Reported: Feb. 24, 2014 12:11 PM EST
Updated: Feb. 24, 2014 12:40 PM EST
CHARLESTON, W.Va. (Katelyn Sykes) -- Last year before Christmas Eyewitness News brought you the story of Amanda and JD Beane. Their son, Josiah, was just two years old when he died from gastroschisis, a condition where a baby's intestines stick out through their abdomen.
Amanda and JD donated all of his Christmas to the Salvation Army's Angel Tree.
Now Amanda is on a mission to raise awareness about the condition that took her son's life and she's teaming up with another mom who shares a similar story.
Kristin Nossaman's son was also born with gastroschisis eight years ago. Together these moms are raising awareness and want other families going through the same thing to know they're not alone.
For Amanda, looking at pictures of her son, Josiah, bring back a lot of good memories.
"He was just so loving and so fun," she said. "He went through a lot. He was in the hospital most of his life I'd say but those little moments, the little smiles, the little laughs. It was great. He was such a happy little kid."
Josiah was born with gastroschisis and went through seven surgeries before he passed away at only two-years old.
"It was really hard on us because we didn't really have a whole lot of support," Amanda said. "We were kind of alone."
So that no other family will feel that way, Amanda has become the hub leader in West Virginia for Avery's Angels, a worldwide organization dedicated to gastroschisis awareness.
"I want to be there to tell them that they're not alone and that there's hope," she said. "There's lot of survivors, there's lot of families that can give them advice."
And she's not alone in this fight.

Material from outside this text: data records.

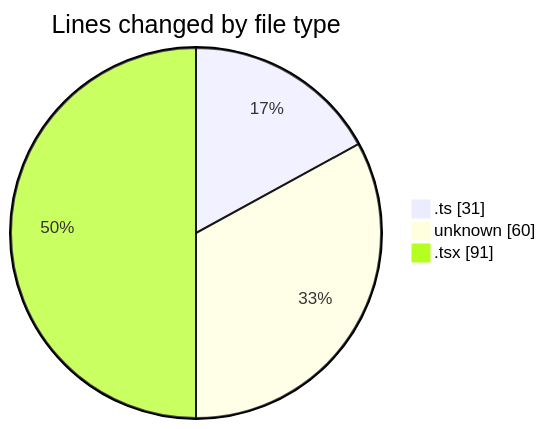
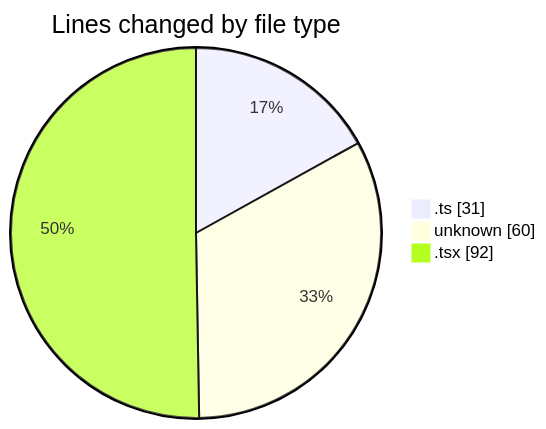
Before and after one commit to momahboobian/code-tracking: the first of 2 diagrams in 2026-06-12/cda/README.md, drawn with Mermaid. The commit also changed other lines of this file and 1 other file, not shown here.

````diff
--- a/2026-06-12/cda/README.md
+++ b/2026-06-12/cda/README.md
@@ -23,7 +24,7 @@
 ```mermaid
 pie showData
 title Lines changed by file type
 ".ts" : 31
 "unknown" : 60
-".tsx" : 91
+".tsx" : 92
 ```
````
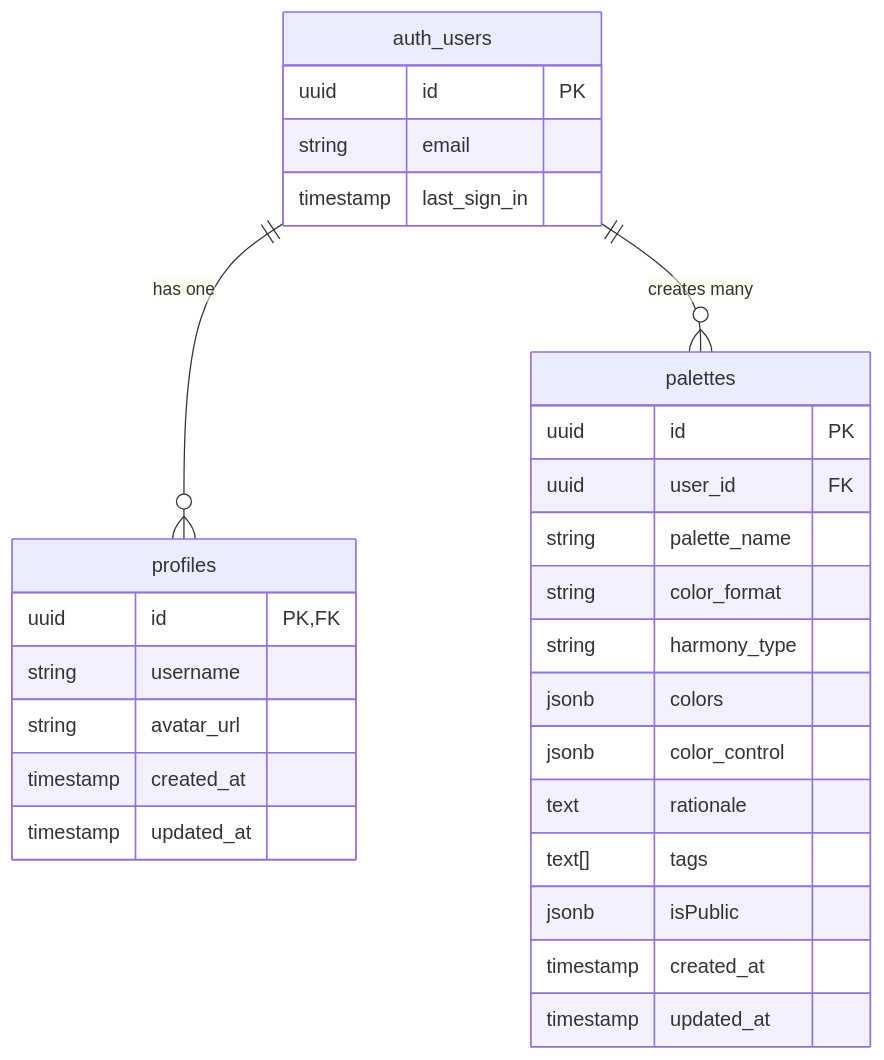
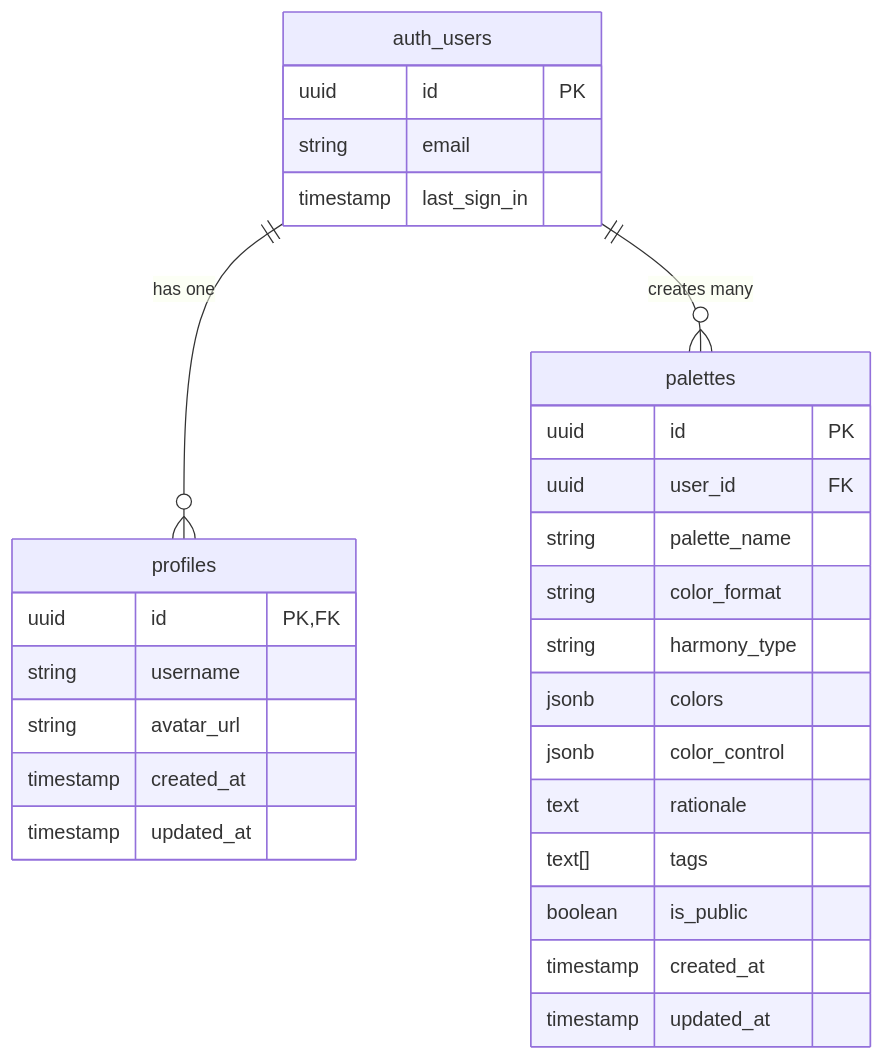
One commit to chrxsdev/color-genius-ai changed the diagram in docs/design-doc/color-genius-ai.md. Above: the diagram before and after it, drawn with Mermaid. The commit also changed other lines of this file, not shown here.

````diff
--- a/docs/design-doc/color-genius-ai.md
+++ b/docs/design-doc/color-genius-ai.md
@@ -135,34 +135,34 @@
 ```mermaid
 erDiagram
     auth_users ||--o{ profiles : "has one"
     auth_users ||--o{ palettes : "creates many"
     
     auth_users {
         uuid id PK
         string email
         timestamp last_sign_in
     }
 
     profiles {
         uuid id PK,FK
         string username
         string avatar_url
         timestamp created_at
         timestamp updated_at
     }
 
     palettes {
         uuid id PK
         uuid user_id FK
         string palette_name
         string color_format
         string harmony_type
         jsonb colors
         jsonb color_control
         text rationale
         text[] tags
-        jsonb isPublic
+        boolean is_public
         timestamp created_at
         timestamp updated_at
     }
 ```
````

Nossaman's son, Issac, was also born with this birth defect and is now eight years old.
"It's just so scary walking into it," Nossaman said. "You don't know what's going to happen. Every single case is different. It's not like setting a broken arm where you put a cast on the arm and it's going to be fine. It is a dance of one step forward and 15 steps back constantly."
Everyone is at risk. One in 2000 babies are born with this defect and 40% of those children have lifelong issues with it.
Amanda and Kristin are not only raising awareness but money for care packages for these families so they can be supported emotionally and financially.
One way they're doing so is by holding a pancake breakfast on Saturday, March 1 at Applebees in Southridge. Tickets are $5 and available at the door and all of the money raised will go right back to Avery's Angels.
Amanda has also drafted a letter to Governor Earl Ray Tomblin to proclaim July 30 as Gastroschisis Awareness Day in West Virginia.
"We have traveled this journey and though we have different stories we both have a connection through what we've gone through," Nossaman said.
"I don't think I would have been able to do it without my son, Josiah," Beane said. "I know that he's supporting me through this. I know that he's not here with me but I know he's very proud of me. He's such an inspiration for me to help other families."
Amanda said they're also hoping to hold a dinner at the Ronald McDonald House in Kanawha City on Mother's Day to connect with families going through what she and Kristin went through.
"There needs to be more advocacy for us," Nossaman said. "People need to know what they're walking into without having the worst case scenario thrown in their face. They need to know that it is definitely something that can be overcome."
MORE NEWS FROM EYEWITNESS NEWS
Send email to firstname.lastname@example.org for information or comments concerning WCHS-TV Eyewitness News.
Copyright ©2014, WCHS-TV8. Portions are Copyright 2014 Associated Press. All rights reserved. This material may not be published, broadcast, rewritten, or distributed.
WCHS ABC 8 provides local news, weather forecasts, traffic updates, notices of events and items of interest in the community, sports and entertainment programming for Charleston and nearby towns and communities in the Tri-State area, including Huntington, Dunbar, Marmet, Montgomery, Nitro, South Charleston, St. Albans, Cedar Grove, Chesapeake, Clendenin, East Bank, Glasgow, Pratt, Cross Lanes, Elkview, Pinch, Sissonville, Big Chimney, Cabin Creek, Chelyan, Davis Creek, Institute, Jefferson, Loudendale, Mink Shoals, Pocatalico, Quick, Quincy, Rand, Buffalo, Eleanor, Hurricane, Nitro, Poca, Winfield, Culloden, Fraziers Bottom, Hometown, Red House, Scott Depot, Teays Valley, Danville, Madison, Hamlin, Logan, Chapmanville, Man, Delbarton, Kermit, Gilbert, Matewan, Williamson, Summersville, Richwood, Flatwoods, Gassaway, Sutton, Spencer, Ravenswood, Ripley, Mason, Point Pleasant, Ashland, Pikeville, Ironton, Portsmouth, Gallipolis, and Athens.